One of my most memorable rides last year occurred the day after Hurricane Irene hit the Hudson Valley. There’s no better way to experience the heart of an area than by bicycle and to take in all the tiny details in the landscape. Plus after spending time without heat and power and fighting half the county just to charge my cell phone and get a cup of coffee, I was more than ready to stretch my legs and see how our local roads fared. Since gas is a precious commodity right now, I decided to hop on my bike, heading north through Hunterdon County.
It turns out the cure for my burnout wasn’t to take a vacation or to challenge myself with another sport. I just needed to get my ass kicked. I’d been sitting around for two weeks resting a sore calf and hamstring and feeling dreadfully slow and sorry for myself. My season’s over, I reasoned, and I didn’t even want to imagine the pain Gran Fondo NJ would bring in two short weeks. It’s funny how you spend months on the trainer and the road plugging away day after day. Then a low period strikes and it’s hard to resist the urge to pull the plug on the entire season.
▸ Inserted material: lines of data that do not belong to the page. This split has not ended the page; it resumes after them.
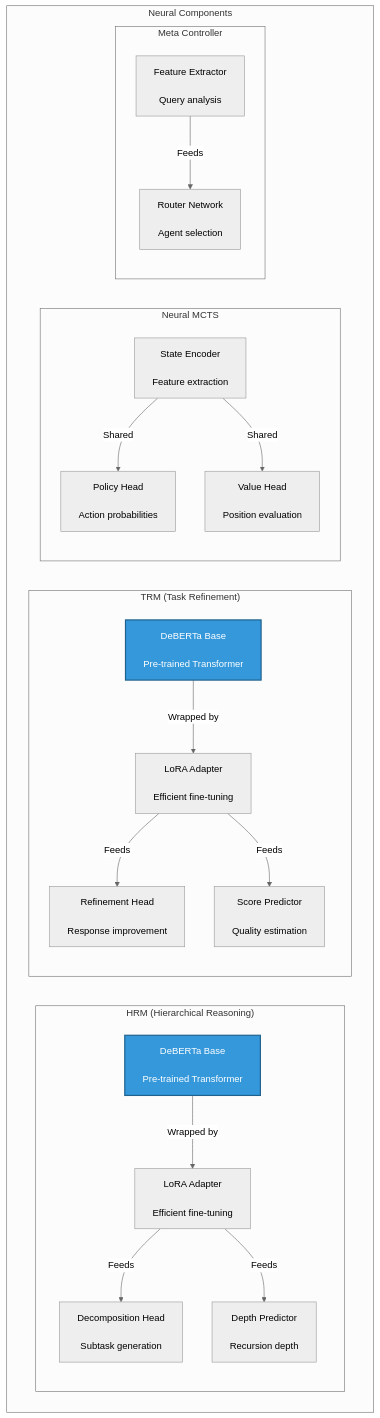
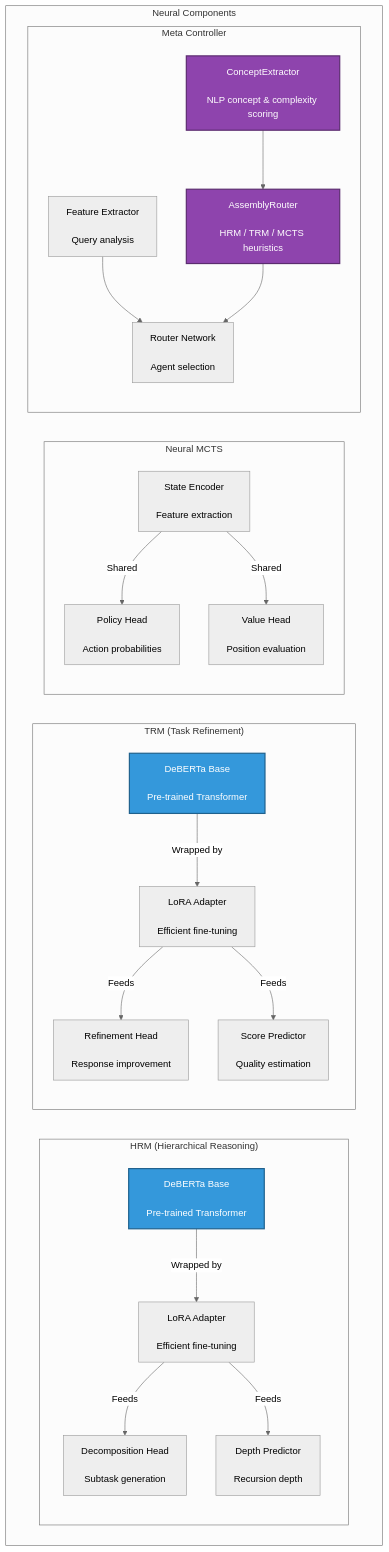
One commit to ianshank/Strategos-MCTS changed the fourth of 6 diagrams in docs/C4_ARCHITECTURE.md. Above: the diagram before and after it, drawn with Mermaid (neutral theme). The commit also changed other lines of this file and 49 other files, not shown here.

````diff
--- a/docs/C4_ARCHITECTURE.md
+++ b/docs/C4_ARCHITECTURE.md
@@ -258,45 +261,51 @@
 ```mermaid
 graph TB
     subgraph "Neural Components"
         subgraph "HRM (Hierarchical Reasoning)"
             HRMBase[DeBERTa Base<br/><br/>Pre-trained Transformer]
             HRMLoRA[LoRA Adapter<br/><br/>Efficient fine-tuning]
             DecompHead[Decomposition Head<br/><br/>Subtask generation]
             DepthHead[Depth Predictor<br/><br/>Recursion depth]
         end
 
         subgraph "TRM (Task Refinement)"
             TRMBase[DeBERTa Base<br/><br/>Pre-trained Transformer]
             TRMLoRA[LoRA Adapter<br/><br/>Efficient fine-tuning]
             RefineHead[Refinement Head<br/><br/>Response improvement]
             ScoreHead[Score Predictor<br/><br/>Quality estimation]
         end
 
         subgraph "Neural MCTS"
             StateEnc[State Encoder<br/><br/>Feature extraction]
             PolicyNet[Policy Head<br/><br/>Action probabilities]
             ValueNet[Value Head<br/><br/>Position evaluation]
         end
 
         subgraph "Meta Controller"
             RouterNet[Router Network<br/><br/>Agent selection]
             FeatureExt[Feature Extractor<br/><br/>Query analysis]
+            AssemblyRouter[AssemblyRouter<br/><br/>HRM / TRM / MCTS heuristics]
+            ConceptExtractor[ConceptExtractor<br/><br/>NLP concept & complexity scoring]
         end
     end
 
     HRMBase -->|Wrapped by| HRMLoRA
     HRMLoRA -->|Feeds| DecompHead
     HRMLoRA -->|Feeds| DepthHead
 
     TRMBase -->|Wrapped by| TRMLoRA
     TRMLoRA -->|Feeds| RefineHead
     TRMLoRA -->|Feeds| ScoreHead
 
     StateEnc -->|Shared| PolicyNet
     StateEnc -->|Shared| ValueNet
 
-    FeatureExt -->|Feeds| RouterNet
+    FeatureExt --> RouterNet
+    ConceptExtractor --> AssemblyRouter
+    AssemblyRouter --> RouterNet
 
     style HRMBase fill:#3498DB,stroke:#1F618D,stroke-width:2px,color:#fff
     style TRMBase fill:#3498DB,stroke:#1F618D,stroke-width:2px,color:#fff
+    style AssemblyRouter fill:#8E44AD,stroke:#5B2C6F,stroke-width:2px,color:#fff
+    style ConceptExtractor fill:#8E44AD,stroke:#5B2C6F,stroke-width:2px,color:#fff
 ```
````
Continue reading
I’ve come to expect it every year. Though usually it creeps in when the leaves are falling and a chill begins to penetrate the morning air. During this time I reflect on a season of road riding and cyclocross, reminiscing about all the adventures packed into one summer. And then I promptly stay the hell away from my bike for at least a few weeks.
This month I haven’t even cracked a hundred miles and even on my 30th birthday I had to push myself to get on the bike because “that’s what I enjoy.” Cyclists cheered at winter’s departure way back in March and the odometer has been ticking off big numbers ever since. But that warm fuzzy feeling wears off over six months. Little niggling aches become full-blown pains and suddenly the legs are always heavy despite eating every superfood and foam rolling to the moon and back. People are still on summer vacation and I’m feeling blue. Bike riding is my emotional stability, my social connection and the way I shake all the thoughts and worries from my head so I can sleep at night. Despite still having cycling events I’m registered for and cyclocross, I just want to stop. What happens now? Continue reading
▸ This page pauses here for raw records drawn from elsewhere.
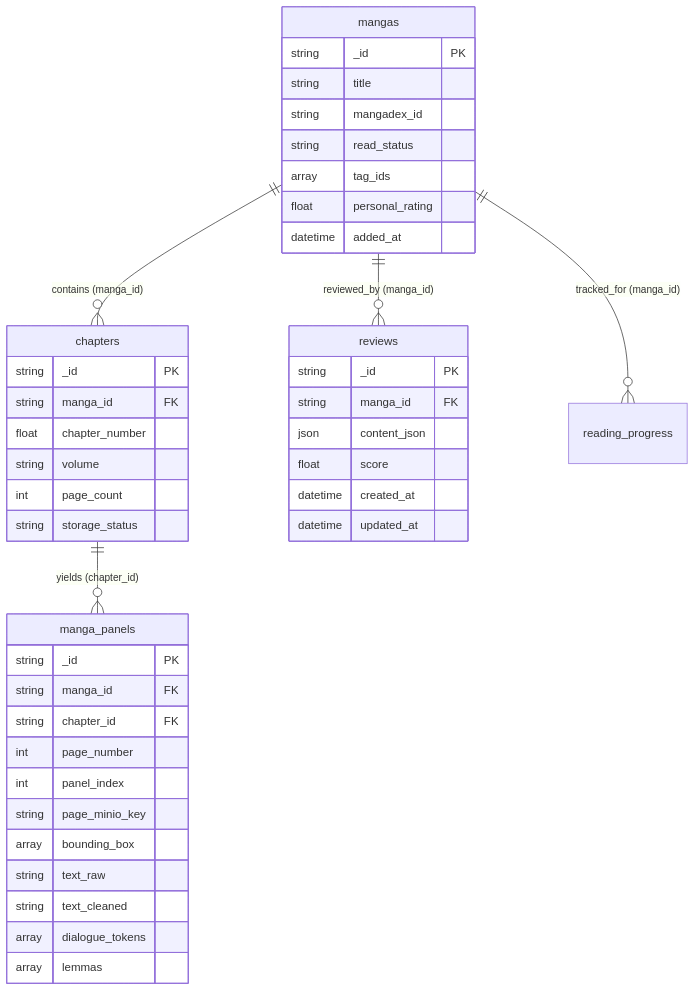
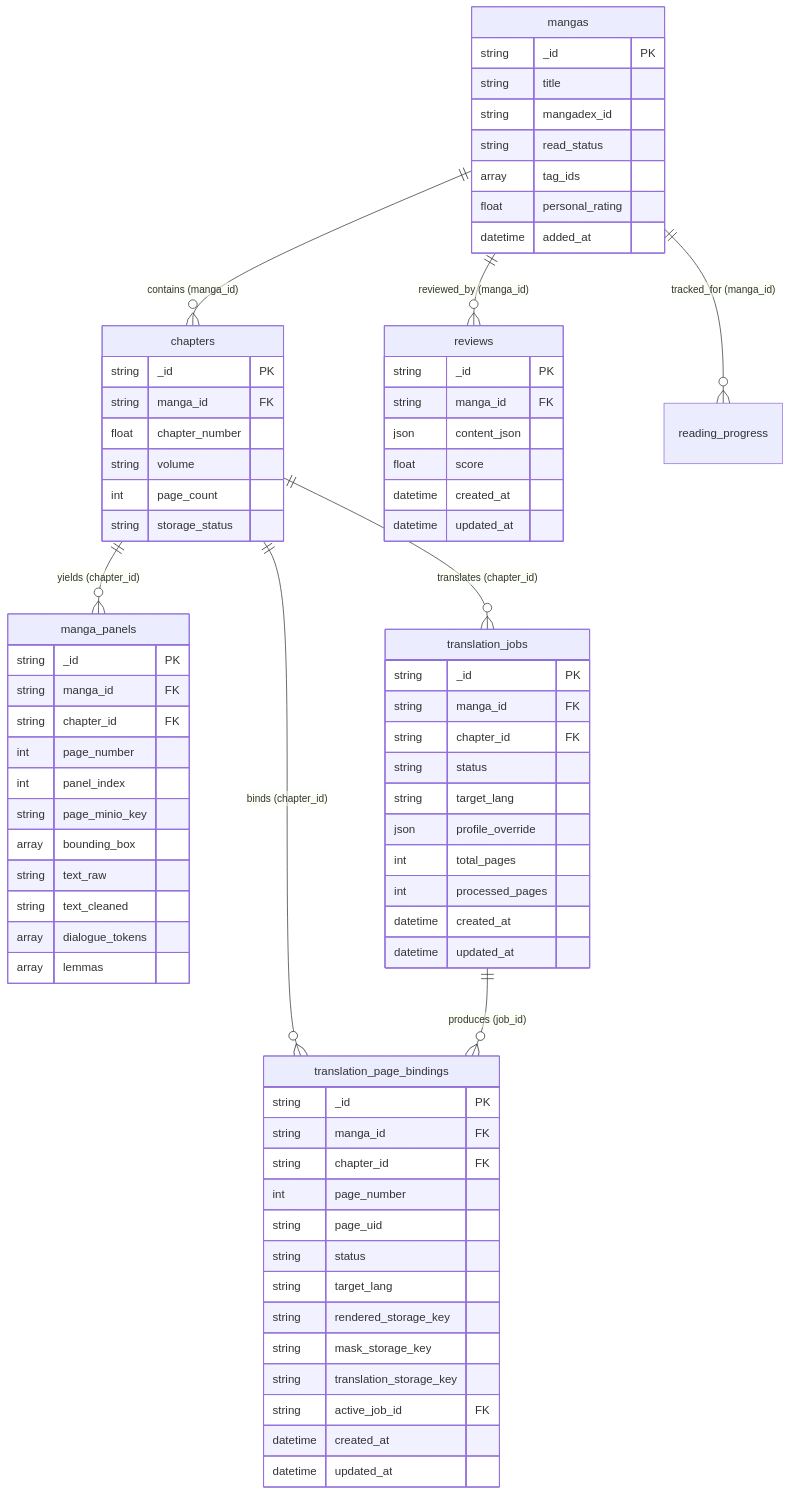
Before and after one commit to huyxuantruong1411/Manga-Reviews-Management: the fifth of 5 diagrams in docs/architecture.md, drawn with Mermaid. The commit also changed other lines of this file and 51 other files, not shown here.

First line of the commit message:
feat(translation): integrate Manga Reader Translation Studio, isolated runtime envelope and reader comparison

````diff
--- a/docs/architecture.md
+++ b/docs/architecture.md
@@ -111,49 +153,81 @@
 ```mermaid
 erDiagram
     mangas ||--o{ chapters : "contains (manga_id)"
     mangas ||--o{ reviews : "reviewed_by (manga_id)"
     mangas ||--o{ reading_progress : "tracked_for (manga_id)"
     chapters ||--o{ manga_panels : "yields (chapter_id)"
+    chapters ||--o{ translation_jobs : "translates (chapter_id)"
+    chapters ||--o{ translation_page_bindings : "binds (chapter_id)"
+    translation_jobs ||--o{ translation_page_bindings : "produces (job_id)"
     
     mangas {
         string _id PK
         string title
         string mangadex_id
         string read_status
         array tag_ids
         float personal_rating
         datetime added_at
     }
 
     chapters {
         string _id PK
         string manga_id FK
         float chapter_number
         string volume
         int page_count
         string storage_status
     }
 
     manga_panels {
         string _id PK
         string manga_id FK
         string chapter_id FK
         int page_number
         int panel_index
         string page_minio_key
         array bounding_box
         string text_raw
         string text_cleaned
         array dialogue_tokens
         array lemmas
     }
 
     reviews {
         string _id PK
         string manga_id FK
         json content_json
         float score
         datetime created_at
         datetime updated_at
     }
+
+    translation_jobs {
+        string _id PK
+        string manga_id FK
+        string chapter_id FK
+        string status
+        string target_lang
+        json profile_override
+        int total_pages
+        int processed_pages
+        datetime created_at
+        datetime updated_at
+    }
+
+    translation_page_bindings {
+        string _id PK
+        string manga_id FK
+        string chapter_id FK
+        int page_number
+        string page_uid
+        string status
+        string target_lang
+        string rendered_storage_key
+        string mask_storage_key
+        string translation_storage_key
+        string active_job_id FK
+        datetime created_at
+        datetime updated_at
+    }
 ```
````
“That’s him. I think it’s him!” my husband blurts out as a dude slumped over the aero bars of a brand new Specialized flashes a grin on a straight stretch of early morning road.
Nothing more has to be said. I’ve never met the guy, never ridden with him. But I know who he is. We both do. He is just a name and a tiny photo on a leader board, but he has also just bumped my husband to second place, stripping him of a precious KOM crown.
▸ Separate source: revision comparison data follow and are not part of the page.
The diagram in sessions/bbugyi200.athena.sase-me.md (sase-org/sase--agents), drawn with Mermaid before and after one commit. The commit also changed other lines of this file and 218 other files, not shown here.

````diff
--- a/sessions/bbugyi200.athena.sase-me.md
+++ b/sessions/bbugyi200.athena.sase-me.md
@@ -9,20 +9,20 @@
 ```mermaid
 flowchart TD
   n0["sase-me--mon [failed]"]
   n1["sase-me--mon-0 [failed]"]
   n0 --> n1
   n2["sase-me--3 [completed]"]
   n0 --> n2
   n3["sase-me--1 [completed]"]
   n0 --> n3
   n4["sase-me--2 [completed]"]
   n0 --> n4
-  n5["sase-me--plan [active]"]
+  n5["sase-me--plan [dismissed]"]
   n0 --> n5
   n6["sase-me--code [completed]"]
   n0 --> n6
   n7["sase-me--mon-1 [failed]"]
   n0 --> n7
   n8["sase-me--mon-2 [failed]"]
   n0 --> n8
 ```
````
I remember a simpler time when hills were just hills and the only competition stemmed from the group of riders who hit the climbs with me. The first one to the top was the fastest, the KOM, the time to beat. Period. I often ascended long climbs alone, not knowing if I was fast or slow. I always felt slow and deemed a climb successful based purely on the fact that I had pedaled to the top without blowing up and stopping to rest.
I’m more of a recreational rider than a racer, but when I started uploading my Garmin to Strava, something ignited inside of me. That tiny voice that guiltily kept score of the times I beat my friends on a climb or launched a successful attack, now had a megaphone. Some people complain that Strava is too competitive and takes away from the true essence of what it means to ride a bike. For me, it’s just the opposite. Continue reading
In recent groundbreaking medical news, the New York Times reported a shocking discovery: that female cyclists are also prone to sexual dysfunction issues from cycling. Thanks, scientists for finally pointing your microscope at women who ride something more aggressive than a comfort bike or beach cruiser.
To summarize, a 2006 Yale study found that when compared to runners (why are we always compared to runners!?), female cyclists had less genital sensation. In the latest study, researchers measured female cyclists’ sensations in the pelvic floor and collected feedback about any numbness or tingling as women pedaled their own bikes in the lab. They concluded that women with lower handlebars, especially those lower than the saddle, were putting excess pressure on the perineum (soft tissue), which decreases sensation in the pelvic floor. The article states that “This problem is particularly likely to occur when a rider leans forward, flattens her back and puts her hands on the ‘drop bars’ of a road or track bicycle for a more aerodynamic position.” Essentially, the scientists recommend that women either ride with handlebars above saddle height or buy a nose-less saddle. Continue reading